No, this is not about The Big Lebowski. This should’ve been The Big Lebowski had the second and third acts been written by someone but the Coen brothers. This movie was made back in the 90’s, mind you. Back when film noir started blowing up once again. Arguably, the reason why the movie holds up well to this day is because noir is still one of the most revisited genres alive today.
But what sets The Big Lebowski apart and ahead of its time is its daring, unconventional take on a traditional narrative. It’s a noir, sure. It isn’t just any noir, though. The film constantly breaks every archetype of film noir, particularly towards the end by killing off *spoiler* Steve Buscemi’s character for apparently no good reason.
At one point in the film, was it Jackie Treehorn all along, you wonder. You’re on the cusp of the seat and wouldn’t mind sneaking a look at his notepad if he lets you. The camera dramatically zooms into his notepad. El Duderino runs over to the bar noiselessly, on the verge of saving ‘Bunny’ Lebowski.
Amidst a tense build-up shot and an intense music keying into a major reveal, it is only when you end up looking at a ridiculously profane sketch that has absolutely nothing to do with whatever everybody is looking for, you’d bet this isn’t like any other film.
From stylized dream sequences to a thousand White Russians (meant the cocktail) being drunk throughout, these scenes ideally should not work as it does. A simple retelling of the story on paper comes off as trying-too-hard. It still works amazingly well and manages to score a laugh or two every now and then. It all comes together magically, thanks to The Dude and the people around him.
An umpteen number of bowling sequences—stacked up from start to end—stand for the metaphorical depiction of American hypocrisy, claim a few who’ve gone the extra mile to dig deeper and beyond the surface. But, what these scenes at the bowling alley do manage to accomplish on the surface, and right on your face, is a seamless setting up of the major characters. Having been used to the idiosyncrasies of every character over time, you can almost get yourself to believe that they are indeed stupid enough to actually go through all this trouble for nothing.
An ever-so-wrong Walter Sobchak (Am I wrong? He asks the entire film ever so confidently, you just couldn’t say if he is) throws a fit in the wrongest of times as he’s there in the middle of the road in the dead of night, pounding down on a brand new four-wheeler in one of the movie’s funniest scenes.
The audience goes through the same emotions The Dude does as anybody could easily tell this power move isn’t gonna end well for anyone. But one can’t complain, having known how mercurial the guy is. That, right there, is the level of indulgence The Big Lebowski has to offer. The more and more The Dude drives himself and his friends into the lives of the strangers he suspects, the more and more he finds himself to be wrapped around a load of nonsense in the name of an overarching mystery.

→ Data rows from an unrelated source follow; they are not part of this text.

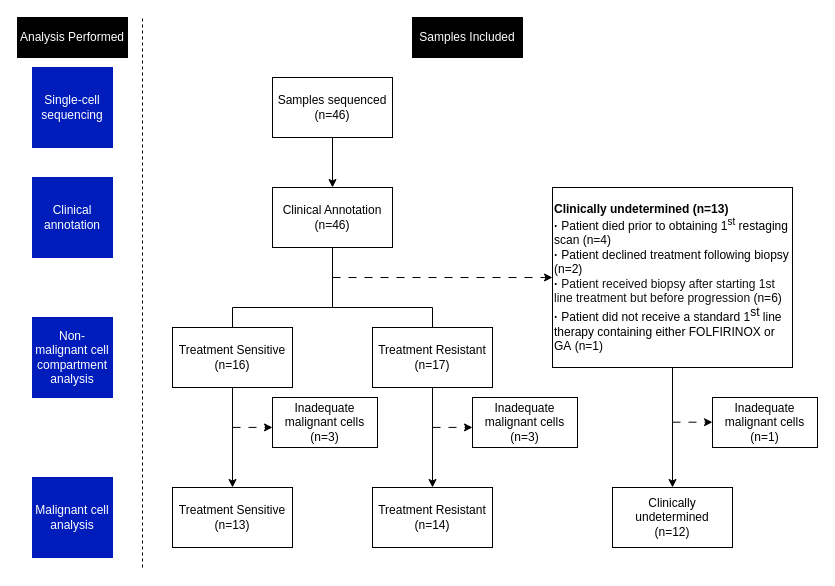
Earlier version of the draw.io diagram 未命名绘图.drawio (doctorchenzx/ELF3-project). Source tidied: cells renumbered, new cells numbered last; positions are measured from the earlier drawing's top-left corner, leaving out a move shared by most shapes. Both pictures are drawn from the tidied source at 100%, with x=0, y=0 at pixel (17, 17).
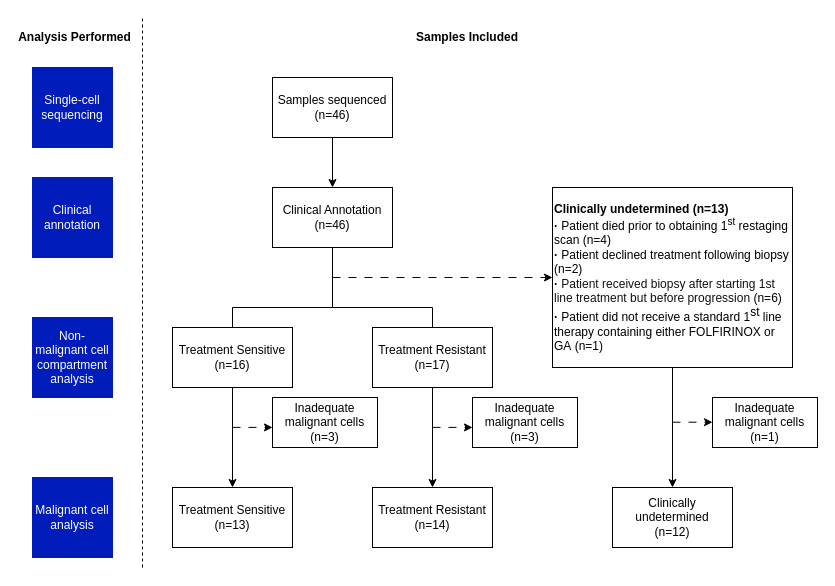
Above is the later version.

Commit message:
未命名绘图.drawio

What changed in the source:
```diff
@@
-    <mxCell id="28" value="&lt;font style=&quot;color: rgb(255, 255, 255);&quot;&gt;Analysis Performed&lt;/font&gt;" style="rounded=0;whiteSpace=wrap;html=1;fillColor=#000000;" parent="1" vertex="1">
-      <mxGeometry width="110" height="40" as="geometry" />
+    <mxCell id="28" value="&lt;font style=&quot;color: rgb(0, 0, 0);&quot;&gt;&lt;b&gt;Analysis Performed&lt;/b&gt;&lt;/font&gt;" style="rounded=0;whiteSpace=wrap;html=1;fillColor=none;strokeColor=none;" parent="1" vertex="1">
+      <mxGeometry width="115" height="40" as="geometry" />
     </mxCell>
-    <mxCell id="29" value="&lt;font style=&quot;color: rgb(255, 255, 255);&quot;&gt;Samples Included&lt;/font&gt;" style="rounded=0;whiteSpace=wrap;html=1;fillColor=#000000;" parent="1" vertex="1">
+    <mxCell id="29" value="&lt;font style=&quot;color: rgb(0, 0, 0);&quot;&gt;&lt;b&gt;Samples Included&lt;/b&gt;&lt;/font&gt;" style="rounded=0;whiteSpace=wrap;html=1;fillColor=none;strokeColor=none;" parent="1" vertex="1">
       <mxGeometry x="395" width="110" height="40" as="geometry" />
     </mxCell>
```
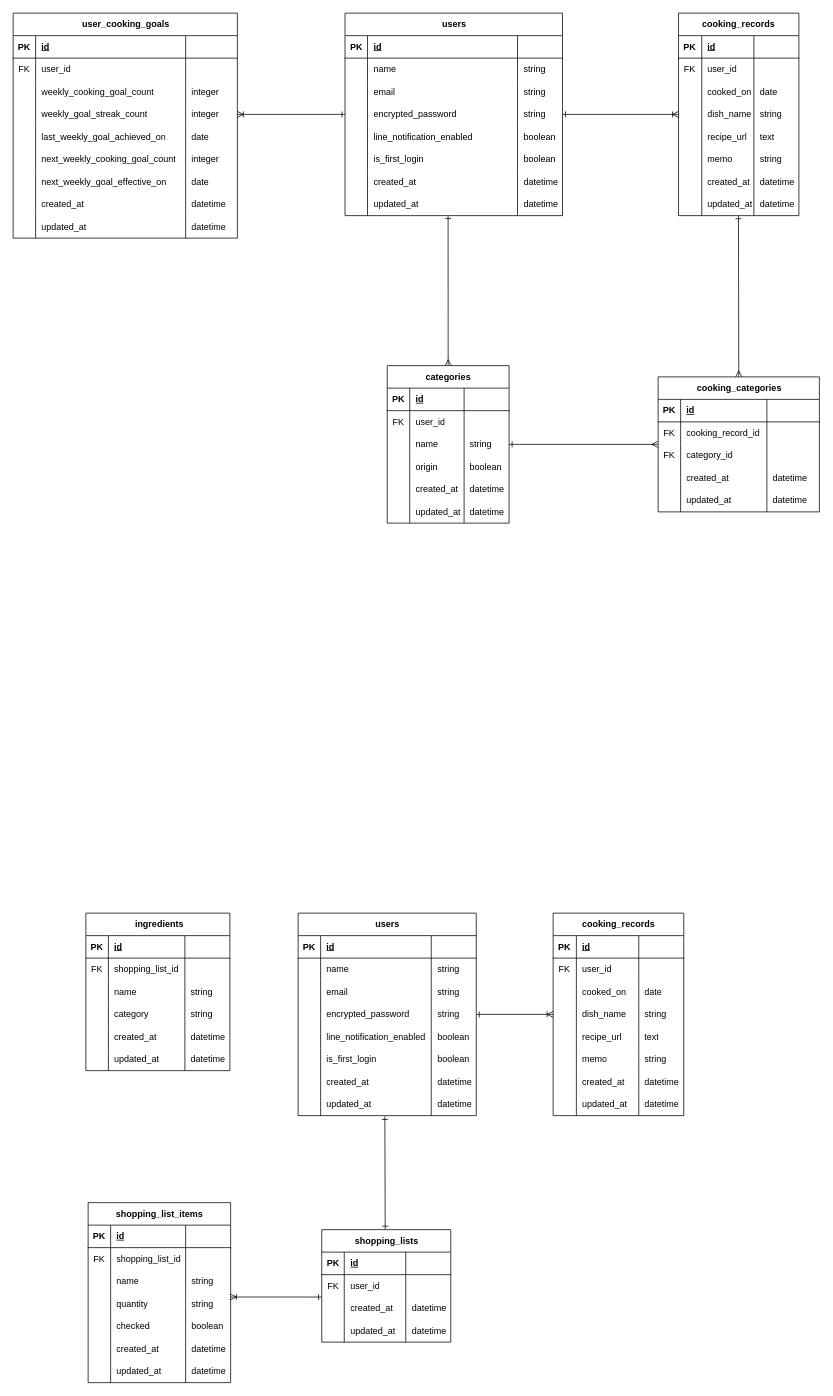
This is ER図.dio from koooohei0906/cooklog, a draw.io file, before an edit. Source tidied: cells renumbered, new cells numbered last; positions are measured from the earlier drawing's top-left corner, leaving out a move shared by most shapes. Both pictures are drawn from the tidied source at 75%, with x=0, y=0 at pixel (13, 13).
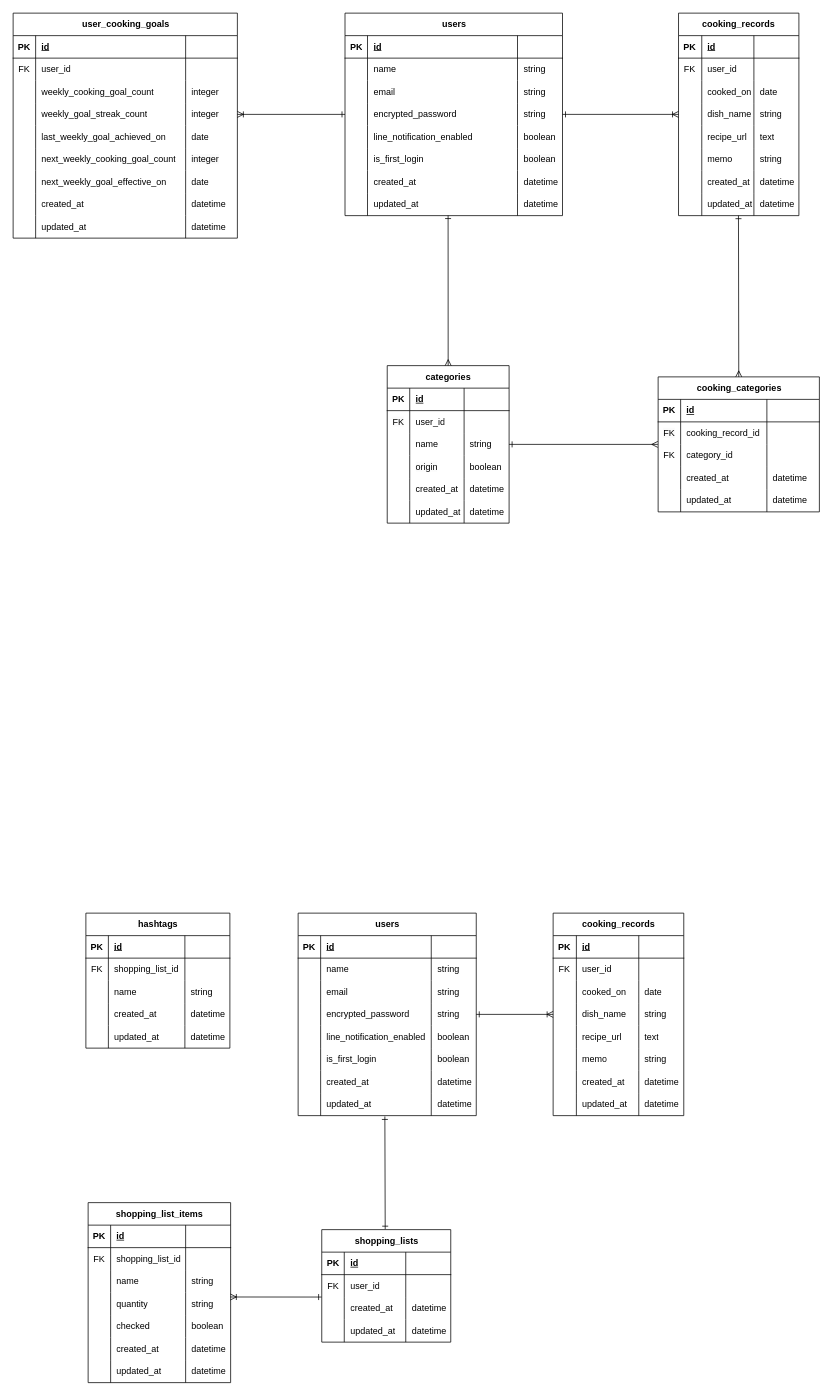
The same diagram, later.

Commit message (it also covers changes not shown here):
docs: さらなるREADMEとER図の更新

Change to the diagram source:
```diff
@@
-    <mxCell id="271" value="&amp;nbsp;ingredients" style="shape=table;startSize=30;childLayout=tableLayout;rowLines=0;fontStyle=1;align=center;html=1;" parent="1" vertex="1">
-      <mxGeometry x="97" y="1200" width="192" height="210" as="geometry" />
+    <mxCell id="271" value="&lt;span class=&quot;notion-enable-hover&quot;&gt;hashtags&lt;/span&gt;" style="shape=table;startSize=30;childLayout=tableLayout;rowLines=0;fontStyle=1;align=center;html=1;" parent="1" vertex="1">
+      <mxGeometry x="97" y="1200" width="192" height="180" as="geometry" />
     </mxCell>
@@
-    <mxCell id="284" style="shape=tableRow;horizontal=0;startSize=0;swimlaneHead=0;swimlaneBody=0;fillColor=none;top=0;left=0;right=0;bottom=0;" parent="271" vertex="1">
-      <mxGeometry y="120" width="192" height="30" as="geometry" />
-    </mxCell>
-    <mxCell id="285" style="shape=partialRectangle;fillColor=none;top=0;left=0;bottom=0;right=0;overflow=hidden;whiteSpace=wrap;html=1;" parent="284" vertex="1">
-      <mxGeometry width="30" height="30" as="geometry" />
-    </mxCell>
-    <mxCell id="286" value="category" style="shape=partialRectangle;fillColor=none;top=0;left=0;bottom=0;right=0;align=left;spacingLeft=6;overflow=hidden;whiteSpace=wrap;html=1;" parent="284" vertex="1">
-      <mxGeometry x="30" width="102" height="30" as="geometry" />
-    </mxCell>
-    <mxCell id="287" value="&lt;span style=&quot;color: rgb(0, 0, 0);&quot;&gt;string&lt;/span&gt;" style="shape=partialRectangle;fillColor=none;top=0;left=0;bottom=0;right=0;align=left;spacingLeft=6;overflow=hidden;whiteSpace=wrap;html=1;" parent="284" vertex="1">
-      <mxGeometry x="132" width="60" height="30" as="geometry" />
-    </mxCell>
     <mxCell id="288" style="shape=tableRow;horizontal=0;startSize=0;swimlaneHead=0;swimlaneBody=0;fillColor=none;top=0;left=0;right=0;bottom=0;" parent="271" vertex="1">
-      <mxGeometry y="150" width="192" height="30" as="geometry" />
+      <mxGeometry y="120" width="192" height="30" as="geometry" />
     </mxCell>
@@
     <mxCell id="292" style="shape=tableRow;horizontal=0;startSize=0;swimlaneHead=0;swimlaneBody=0;fillColor=none;top=0;left=0;right=0;bottom=0;" parent="271" vertex="1">
-      <mxGeometry y="180" width="192" height="30" as="geometry" />
+      <mxGeometry y="150" width="192" height="30" as="geometry" />
     </mxCell>
```
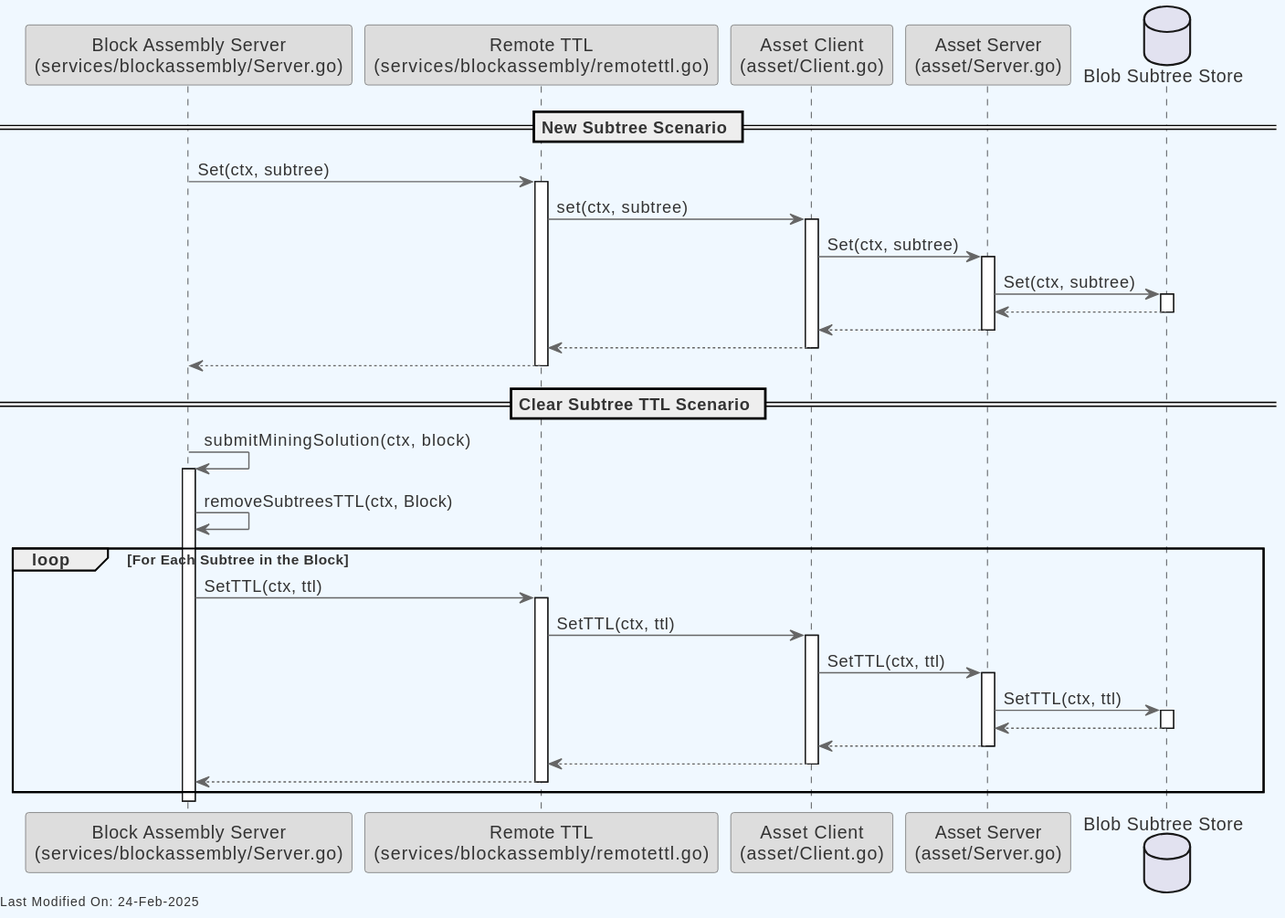
The PlantUML diagram docs/topics/services/img/plantuml/assetserver/asset_server_grpc_set_subtree.svg in freemans13/teranode, before a commit. Its source is kept beside it as docs/topics/services/img/plantuml/assetserver/asset_server_grpc_set_subtree.puml. Source of this version:
```plantuml
@startuml
skinparam backgroundColor #F0F8FF
skinparam defaultFontColor #333333
skinparam arrowColor #666666

skinparam entity {
  BorderColor #666666
  BackgroundColor #DDDDDD
}

skinparam control {
  BorderColor #666666
  BackgroundColor #DDDDDD
}

skinparam participant {
  BorderColor #666666
  BackgroundColor #DDDDDD
}



participant "Block Assembly Server\n(services/blockassembly/Server.go)" as BlockAssemblyServer
participant "Remote TTL\n(services/blockassembly/remotettl.go)" as RemoteTTL
participant "Asset Client\n(asset/Client.go)" as AssetClient
participant "Asset Server\n(asset/Server.go)" as AssetServer
database "Blob Subtree Store" as BlobStore

== New Subtree Scenario ==
BlockAssemblyServer -> RemoteTTL : Set(ctx, subtree)
activate RemoteTTL
RemoteTTL -> AssetClient : set(ctx, subtree)
activate AssetClient
AssetClient -> AssetServer : Set(ctx, subtree)
activate AssetServer
AssetServer -> BlobStore : Set(ctx, subtree)
activate BlobStore
BlobStore --> AssetServer
deactivate BlobStore
AssetServer --> AssetClient
deactivate AssetServer
AssetClient --> RemoteTTL
deactivate AssetClient
RemoteTTL --> BlockAssemblyServer
deactivate RemoteTTL

== Clear Subtree TTL Scenario ==
BlockAssemblyServer -> BlockAssemblyServer : submitMiningSolution(ctx, block)
activate BlockAssemblyServer
BlockAssemblyServer -> BlockAssemblyServer : removeSubtreesTTL(ctx, Block)
loop For Each Subtree in the Block
    BlockAssemblyServer -> RemoteTTL : SetTTL(ctx, ttl)
    activate RemoteTTL
    RemoteTTL -> AssetClient : SetTTL(ctx, ttl)
    activate AssetClient
    AssetClient -> AssetServer : SetTTL(ctx, ttl)
    activate AssetServer
    AssetServer -> BlobStore : SetTTL(ctx, ttl)
    activate BlobStore
    BlobStore --> AssetServer
    deactivate BlobStore
    AssetServer --> AssetClient
    deactivate AssetServer
    AssetClient --> RemoteTTL
    deactivate AssetClient
    RemoteTTL --> BlockAssemblyServer
    deactivate RemoteTTL
end
deactivate BlockAssemblyServer

left footer Last Modified On: %date("dd-MMM-yyyy")

@enduml
```
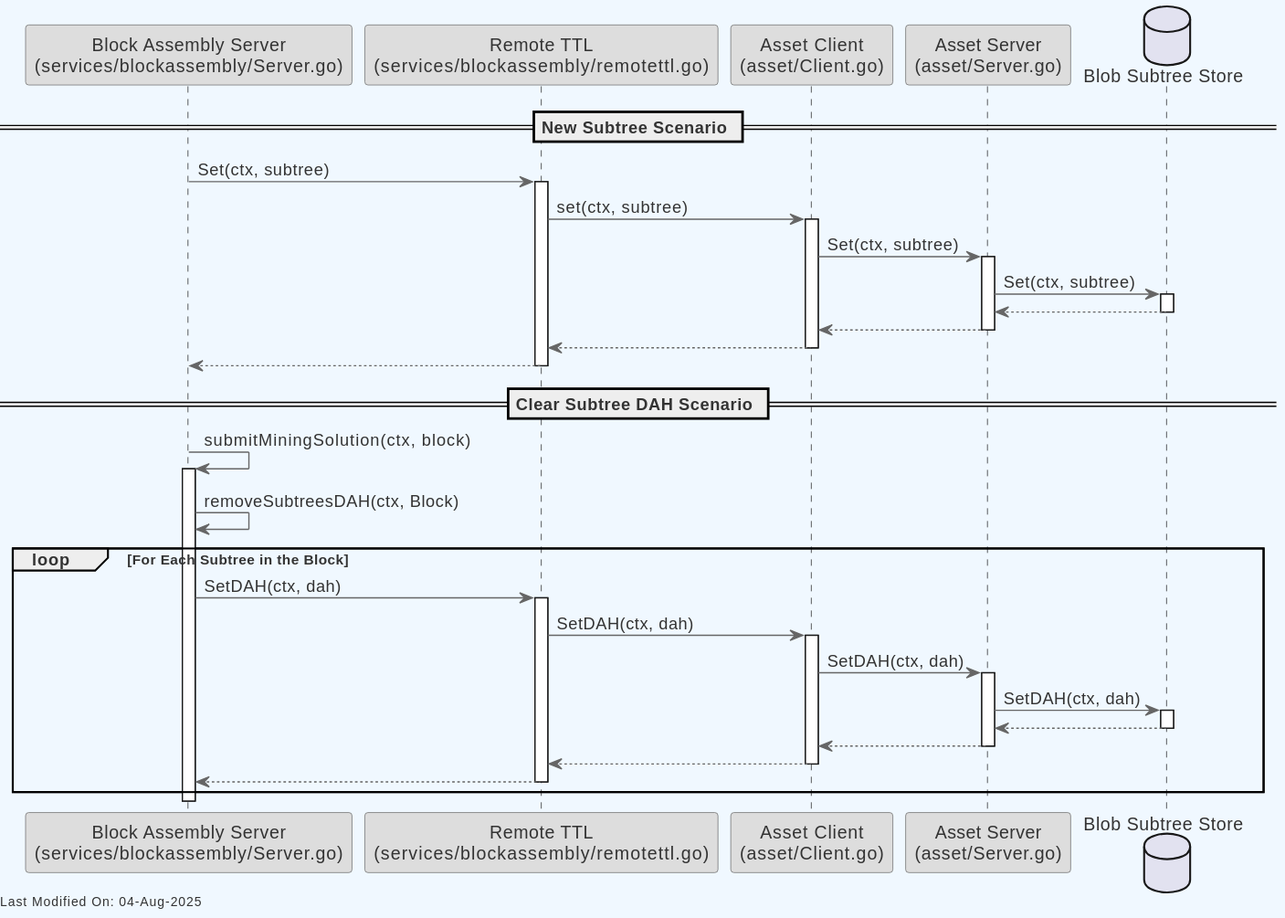
The same file after the commit.

Change to the diagram source:
```diff
@@ -44,18 +44,18 @@
 RemoteTTL --> BlockAssemblyServer
 deactivate RemoteTTL
 
-== Clear Subtree TTL Scenario ==
+== Clear Subtree DAH Scenario ==
 BlockAssemblyServer -> BlockAssemblyServer : submitMiningSolution(ctx, block)
 activate BlockAssemblyServer
-BlockAssemblyServer -> BlockAssemblyServer : removeSubtreesTTL(ctx, Block)
+BlockAssemblyServer -> BlockAssemblyServer : removeSubtreesDAH(ctx, Block)
 loop For Each Subtree in the Block
-    BlockAssemblyServer -> RemoteTTL : SetTTL(ctx, ttl)
+    BlockAssemblyServer -> RemoteTTL : SetDAH(ctx, dah)
     activate RemoteTTL
-    RemoteTTL -> AssetClient : SetTTL(ctx, ttl)
+    RemoteTTL -> AssetClient : SetDAH(ctx, dah)
     activate AssetClient
-    AssetClient -> AssetServer : SetTTL(ctx, ttl)
+    AssetClient -> AssetServer : SetDAH(ctx, dah)
     activate AssetServer
-    AssetServer -> BlobStore : SetTTL(ctx, ttl)
+    AssetServer -> BlobStore : SetDAH(ctx, dah)
     activate BlobStore
     BlobStore --> AssetServer
     deactivate BlobStore
```
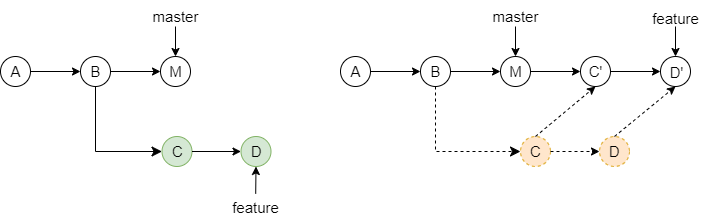
Earlier version of the draw.io export git/git rebase工作原理.drawio.png (guxdong/imgrepo). Source tidied: cells renumbered, new cells last; positions are measured from the earlier drawing's top-left corner, leaving out a move shared by most shapes.
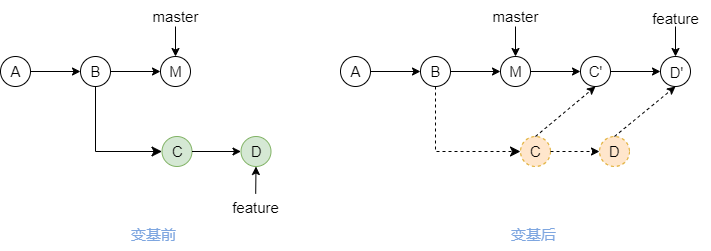
The same file after the commit.

Commit message:
更新git rebase工作原理.drawio.png

What changed in the source:
```diff
@@ -150,5 +150,11 @@
         </Array>
       </mxGeometry>
     </mxCell>
+    <mxCell id="46" value="&lt;font style=&quot;font-size: 15px;&quot;&gt;变基前&lt;/font&gt;" style="text;html=1;align=center;verticalAlign=middle;strokeColor=none;fillColor=none;fontColor=#7EA6E0;" parent="1" vertex="1">
+      <mxGeometry x="120" y="216" width="65" height="35" as="geometry" />
+    </mxCell>
+    <mxCell id="47" value="&lt;font style=&quot;font-size: 15px;&quot;&gt;变基后&lt;/font&gt;" style="text;html=1;align=center;verticalAlign=middle;strokeColor=none;fillColor=none;fontColor=#7EA6E0;" parent="1" vertex="1">
+      <mxGeometry x="500" y="216" width="65" height="35" as="geometry" />
+    </mxCell>
   </root>
 </mxGraphModel>
```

The Big Lebowski takes the independence of the medium into hands by constantly taking the audience for a bunch of no-good detectives. We’ve waited and waited for reveals to blow us away. We see this, We see that, is this what it is gonna be? No? Here, the mystery doesn’t take the driving seat. The eccentric ensemble do. And it’s one hell of a ride they take us through, I tell you.
The masterful performance from the main cast that tries to get to the bottom of it all alongside the viewers is just enough for us to feel gratified when they go as bananas as we do, perhaps even more, when the credits roll.
The Big Lebowski is, by far, the proud owner of the most quotable dialogues ever spoken. If the film still leaves you behind with an aching that there was no big twist, maybe next time, try considering that very fact, by itself, to be the twist that you were looking for all long.
“It’s good knowin’ he’s out there. The Dude. Takin’ ‘er easy for all us sinners.”